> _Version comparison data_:
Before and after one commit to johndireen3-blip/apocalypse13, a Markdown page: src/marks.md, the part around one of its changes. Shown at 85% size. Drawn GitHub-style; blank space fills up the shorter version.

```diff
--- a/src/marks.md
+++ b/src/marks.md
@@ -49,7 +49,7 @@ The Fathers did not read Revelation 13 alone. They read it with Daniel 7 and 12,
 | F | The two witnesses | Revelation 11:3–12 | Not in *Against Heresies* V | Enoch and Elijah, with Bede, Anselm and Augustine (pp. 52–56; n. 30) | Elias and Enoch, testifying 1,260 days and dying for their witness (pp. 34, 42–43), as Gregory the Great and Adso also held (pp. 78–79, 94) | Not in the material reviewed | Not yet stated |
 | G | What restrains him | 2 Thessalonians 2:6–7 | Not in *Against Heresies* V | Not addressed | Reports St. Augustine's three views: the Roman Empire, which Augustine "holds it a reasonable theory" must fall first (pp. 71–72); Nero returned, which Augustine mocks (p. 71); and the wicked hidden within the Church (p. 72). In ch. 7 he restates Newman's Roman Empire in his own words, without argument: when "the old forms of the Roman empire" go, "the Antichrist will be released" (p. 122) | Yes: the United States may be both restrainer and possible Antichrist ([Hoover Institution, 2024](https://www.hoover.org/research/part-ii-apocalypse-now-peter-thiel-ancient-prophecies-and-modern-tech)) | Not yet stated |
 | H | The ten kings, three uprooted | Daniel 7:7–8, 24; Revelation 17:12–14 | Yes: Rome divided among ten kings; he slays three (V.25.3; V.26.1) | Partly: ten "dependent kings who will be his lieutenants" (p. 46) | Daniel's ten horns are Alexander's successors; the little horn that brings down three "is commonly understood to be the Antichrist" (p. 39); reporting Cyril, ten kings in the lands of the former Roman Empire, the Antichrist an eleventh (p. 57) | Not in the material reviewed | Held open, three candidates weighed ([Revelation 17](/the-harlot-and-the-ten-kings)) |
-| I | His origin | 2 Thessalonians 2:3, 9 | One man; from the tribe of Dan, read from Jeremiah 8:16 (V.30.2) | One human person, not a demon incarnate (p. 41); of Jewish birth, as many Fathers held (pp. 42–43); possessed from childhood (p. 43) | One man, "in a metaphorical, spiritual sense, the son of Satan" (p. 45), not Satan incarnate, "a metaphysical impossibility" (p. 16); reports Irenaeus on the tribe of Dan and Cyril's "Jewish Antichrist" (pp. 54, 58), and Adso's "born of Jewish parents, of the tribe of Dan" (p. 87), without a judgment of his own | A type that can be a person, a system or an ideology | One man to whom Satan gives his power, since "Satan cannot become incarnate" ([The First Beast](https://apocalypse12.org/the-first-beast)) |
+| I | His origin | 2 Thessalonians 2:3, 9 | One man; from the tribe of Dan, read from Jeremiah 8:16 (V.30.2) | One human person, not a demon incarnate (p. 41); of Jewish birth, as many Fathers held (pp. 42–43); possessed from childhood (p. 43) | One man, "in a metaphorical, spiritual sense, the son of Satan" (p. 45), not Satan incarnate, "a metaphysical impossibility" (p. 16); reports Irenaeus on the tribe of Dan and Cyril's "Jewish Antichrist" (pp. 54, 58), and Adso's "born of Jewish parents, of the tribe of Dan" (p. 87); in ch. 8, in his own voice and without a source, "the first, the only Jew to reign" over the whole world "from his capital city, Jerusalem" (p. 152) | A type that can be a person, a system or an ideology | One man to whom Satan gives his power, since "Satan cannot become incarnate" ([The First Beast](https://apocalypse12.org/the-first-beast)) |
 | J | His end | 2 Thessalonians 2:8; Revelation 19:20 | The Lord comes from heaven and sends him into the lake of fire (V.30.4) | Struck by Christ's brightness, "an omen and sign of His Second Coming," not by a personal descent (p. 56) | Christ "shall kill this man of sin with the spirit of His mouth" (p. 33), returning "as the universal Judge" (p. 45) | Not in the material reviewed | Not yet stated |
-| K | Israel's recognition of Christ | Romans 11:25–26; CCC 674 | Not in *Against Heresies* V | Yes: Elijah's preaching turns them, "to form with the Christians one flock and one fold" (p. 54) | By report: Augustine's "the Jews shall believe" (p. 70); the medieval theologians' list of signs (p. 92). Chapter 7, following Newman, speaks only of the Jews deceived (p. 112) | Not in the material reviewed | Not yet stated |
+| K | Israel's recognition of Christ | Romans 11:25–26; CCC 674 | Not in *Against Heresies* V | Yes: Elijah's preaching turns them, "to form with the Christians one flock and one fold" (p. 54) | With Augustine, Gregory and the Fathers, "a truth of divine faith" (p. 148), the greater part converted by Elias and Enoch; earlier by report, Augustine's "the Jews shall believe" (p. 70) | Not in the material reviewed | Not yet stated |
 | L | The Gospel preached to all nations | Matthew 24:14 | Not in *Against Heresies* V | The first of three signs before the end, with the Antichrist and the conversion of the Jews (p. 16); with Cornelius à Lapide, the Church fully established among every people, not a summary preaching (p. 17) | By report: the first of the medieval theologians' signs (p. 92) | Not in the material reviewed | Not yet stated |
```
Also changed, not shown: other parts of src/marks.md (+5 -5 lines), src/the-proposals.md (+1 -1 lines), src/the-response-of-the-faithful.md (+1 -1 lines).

> _TASK TO COMPLETE_: Give back all the records above exactly. Keep every word.

> _ANSWER BOX_:
Before and after one commit to johndireen3-blip/apocalypse13, a Markdown page: src/marks.md, the part around one of its changes. Shown at 85% size. Drawn GitHub-style; blank space fills up the shorter version.

```diff
--- a/src/marks.md
+++ b/src/marks.md
@@ -49,7 +49,7 @@ The Fathers did not read Revelation 13 alone. They read it with Daniel 7 and 12,
 | F | The two witnesses | Revelation 11:3–12 | Not in *Against Heresies* V | Enoch and Elijah, with Bede, Anselm and Augustine (pp. 52–56; n. 30) | Elias and Enoch, testifying 1,260 days and dying for their witness (pp. 34, 42–43), as Gregory the Great and Adso also held (pp. 78–79, 94) | Not in the material reviewed | Not yet stated |
 | G | What restrains him | 2 Thessalonians 2:6–7 | Not in *Against Heresies* V | Not addressed | Reports St. Augustine's three views: the Roman Empire, which Augustine "holds it a reasonable theory" must fall first (pp. 71–72); Nero returned, which Augustine mocks (p. 71); and the wicked hidden within the Church (p. 72). In ch. 7 he restates Newman's Roman Empire in his own words, without argument: when "the old forms of the Roman empire" go, "the Antichrist will be released" (p. 122) | Yes: the United States may be both restrainer and possible Antichrist ([Hoover Institution, 2024](https://www.hoover.org/research/part-ii-apocalypse-now-peter-thiel-ancient-prophecies-and-modern-tech)) | Not yet stated |
 | H | The ten kings, three uprooted | Daniel 7:7–8, 24; Revelation 17:12–14 | Yes: Rome divided among ten kings; he slays three (V.25.3; V.26.1) | Partly: ten "dependent kings who will be his lieutenants" (p. 46) | Daniel's ten horns are Alexander's successors; the little horn that brings down three "is commonly understood to be the Antichrist" (p. 39); reporting Cyril, ten kings in the lands of the former Roman Empire, the Antichrist an eleventh (p. 57) | Not in the material reviewed | Held open, three candidates weighed ([Revelation 17](/the-harlot-and-the-ten-kings)) |
-| I | His origin | 2 Thessalonians 2:3, 9 | One man; from the tribe of Dan, read from Jeremiah 8:16 (V.30.2) | One human person, not a demon incarnate (p. 41); of Jewish birth, as many Fathers held (pp. 42–43); possessed from childhood (p. 43) | One man, "in a metaphorical, spiritual sense, the son of Satan" (p. 45), not Satan incarnate, "a metaphysical impossibility" (p. 16); reports Irenaeus on the tribe of Dan and Cyril's "Jewish Antichrist" (pp. 54, 58), and Adso's "born of Jewish parents, of the tribe of Dan" (p. 87), without a judgment of his own | A type that can be a person, a system or an ideology | One man to whom Satan gives his power, since "Satan cannot become incarnate" ([The First Beast](https://apocalypse12.org/the-first-beast)) |
+| I | His origin | 2 Thessalonians 2:3, 9 | One man; from the tribe of Dan, read from Jeremiah 8:16 (V.30.2) | One human person, not a demon incarnate (p. 41); of Jewish birth, as many Fathers held (pp. 42–43); possessed from childhood (p. 43) | One man, "in a metaphorical, spiritual sense, the son of Satan" (p. 45), not Satan incarnate, "a metaphysical impossibility" (p. 16); reports Irenaeus on the tribe of Dan and Cyril's "Jewish Antichrist" (pp. 54, 58), and Adso's "born of Jewish parents, of the tribe of Dan" (p. 87); in ch. 8, in his own voice and without a source, "the first, the only Jew to reign" over the whole world "from his capital city, Jerusalem" (p. 152) | A type that can be a person, a system or an ideology | One man to whom Satan gives his power, since "Satan cannot become incarnate" ([The First Beast](https://apocalypse12.org/the-first-beast)) |
 | J | His end | 2 Thessalonians 2:8; Revelation 19:20 | The Lord comes from heaven and sends him into the lake of fire (V.30.4) | Struck by Christ's brightness, "an omen and sign of His Second Coming," not by a personal descent (p. 56) | Christ "shall kill this man of sin with the spirit of His mouth" (p. 33), returning "as the universal Judge" (p. 45) | Not in the material reviewed | Not yet stated |
-| K | Israel's recognition of Christ | Romans 11:25–26; CCC 674 | Not in *Against Heresies* V | Yes: Elijah's preaching turns them, "to form with the Christians one flock and one fold" (p. 54) | By report: Augustine's "the Jews shall believe" (p. 70); the medieval theologians' list of signs (p. 92). Chapter 7, following Newman, speaks only of the Jews deceived (p. 112) | Not in the material reviewed | Not yet stated |
+| K | Israel's recognition of Christ | Romans 11:25–26; CCC 674 | Not in *Against Heresies* V | Yes: Elijah's preaching turns them, "to form with the Christians one flock and one fold" (p. 54) | With Augustine, Gregory and the Fathers, "a truth of divine faith" (p. 148), the greater part converted by Elias and Enoch; earlier by report, Augustine's "the Jews shall believe" (p. 70) | Not in the material reviewed | Not yet stated |
 | L | The Gospel preached to all nations | Matthew 24:14 | Not in *Against Heresies* V | The first of three signs before the end, with the Antichrist and the conversion of the Jews (p. 16); with Cornelius à Lapide, the Church fully established among every people, not a summary preaching (p. 17) | By report: the first of the medieval theologians' signs (p. 92) | Not in the material reviewed | Not yet stated |
```
Also changed, not shown: other parts of src/marks.md (+5 -5 lines), src/the-proposals.md (+1 -1 lines), src/the-response-of-the-faithful.md (+1 -1 lines).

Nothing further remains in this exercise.